• [Your goal]: Look through the data below. Show each line where the string "canvas" occurs.
Entries shown Block Start
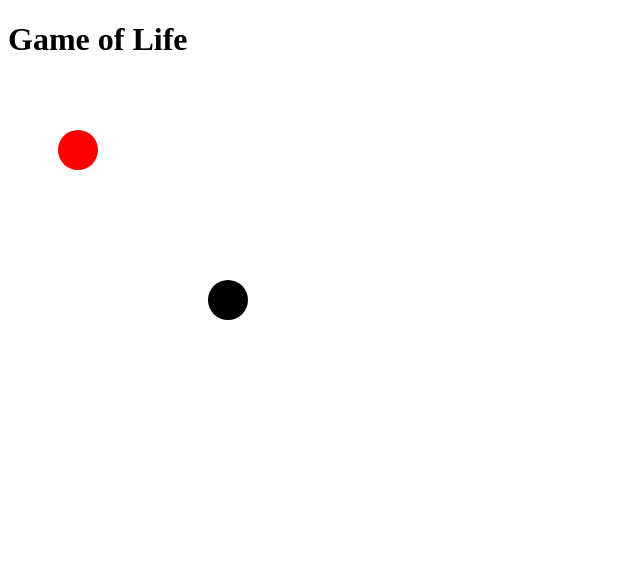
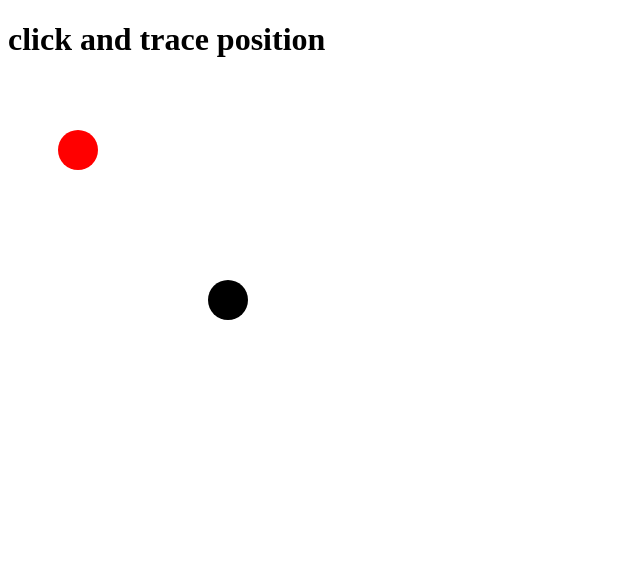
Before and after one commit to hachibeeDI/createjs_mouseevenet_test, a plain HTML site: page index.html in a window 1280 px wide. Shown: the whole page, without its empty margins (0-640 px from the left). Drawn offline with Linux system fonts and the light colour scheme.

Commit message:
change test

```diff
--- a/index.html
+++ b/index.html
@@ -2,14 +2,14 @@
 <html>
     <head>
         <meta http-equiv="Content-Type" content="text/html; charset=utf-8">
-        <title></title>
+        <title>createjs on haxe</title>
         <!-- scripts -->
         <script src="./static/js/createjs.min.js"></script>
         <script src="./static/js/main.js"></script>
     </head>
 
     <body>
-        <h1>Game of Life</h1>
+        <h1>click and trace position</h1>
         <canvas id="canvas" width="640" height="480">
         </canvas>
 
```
Entries shown Block End
• [Result for this task]:
         <canvas id="canvas" width="640" height="480">
         </canvas>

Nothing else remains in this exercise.